Every line that contains the word "Resource" should be copied from the records below.

§

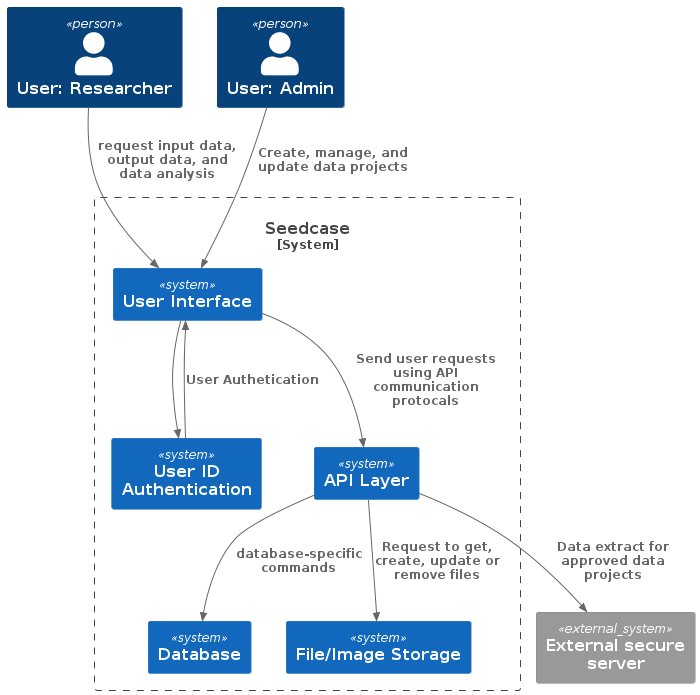
seedcase-project/seedcase-website keeps this PlantUML diagram as design/images/container.png. Above is the earlier version.
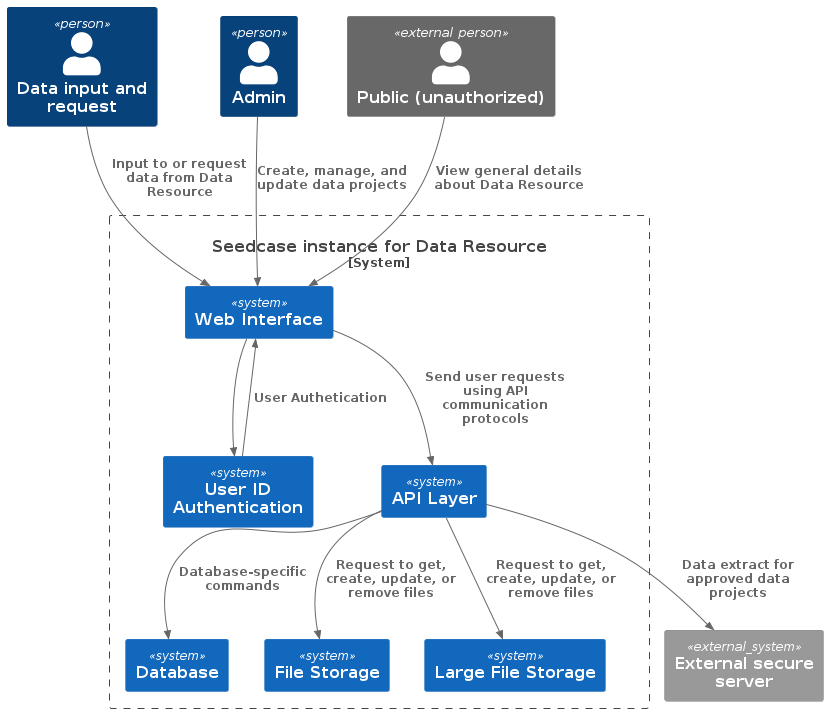
The same file after the commit.

Commit message:
update based on discussions

Diff of the diagram source:
```diff
@@ -1,25 +1,29 @@
 @startuml
 !include https://raw.githubusercontent.com/plantuml-stdlib/C4-PlantUML/master/C4_Container.puml
 
-Person(user_researcher, "User: Researcher")
-Person(user_admin, "User: Admin")
+Person(user_request_input, "Data input and request")
+Person(user_admin, "Admin")
+Person_Ext(user_public, "Public (unauthorized)")
 
-System_Boundary(seedcase, "Seedcase") {
-  System(web_framework, "User Interface")
+System_Boundary(seedcase, "Seedcase instance for Data Resource") {
+  System(web_framework, "Web Interface")
   System(id_management, "User ID Authentication")
   System(api_framework, "API Layer")
   System(backend_database, "Database")
-  System(backend_file_storge, "File/Image Storage")
+  System(backend_file_storage, "File Storage")
+  System(backend_large_file_storage, "Large File Storage")
 
 }
 System_Ext(external_server, "External secure server")
 
-Rel(user_researcher, web_framework, "request input data, output data, and data analysis")
+Rel(user_public, web_framework, "View general details about Data Resource")
+Rel(user_request_input, web_framework, "Input to or request data from Data Resource")
 Rel(user_admin, web_framework, "Create, manage, and update data projects")
 Rel(id_management, web_framework, "User Authetication")
 Rel(web_framework, id_management, "")
-Rel(web_framework, api_framework, "Send user requests using API communication protocals")
-Rel(api_framework, backend_database, "database-specific commands")
-Rel(api_framework, backend_file_storge, "Request to get, create, update or remove files")
+Rel(web_framework, api_framework, "Send user requests using API communication protocols")
+Rel(api_framework, backend_database, "Database-specific commands")
+Rel(api_framework, backend_file_storage, "Request to get, create, update, or remove files")
+Rel(api_framework, backend_large_file_storage, "Request to get, create, update, or remove files")
 Rel(api_framework, external_server, "Data extract for approved data projects")
 @enduml
```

§

### ANSWER BOX:
+System_Boundary(seedcase, "Seedcase instance for Data Resource") {
+Rel(user_public, web_framework, "View general details about Data Resource")
+Rel(user_request_input, web_framework, "Input to or request data from Data Resource")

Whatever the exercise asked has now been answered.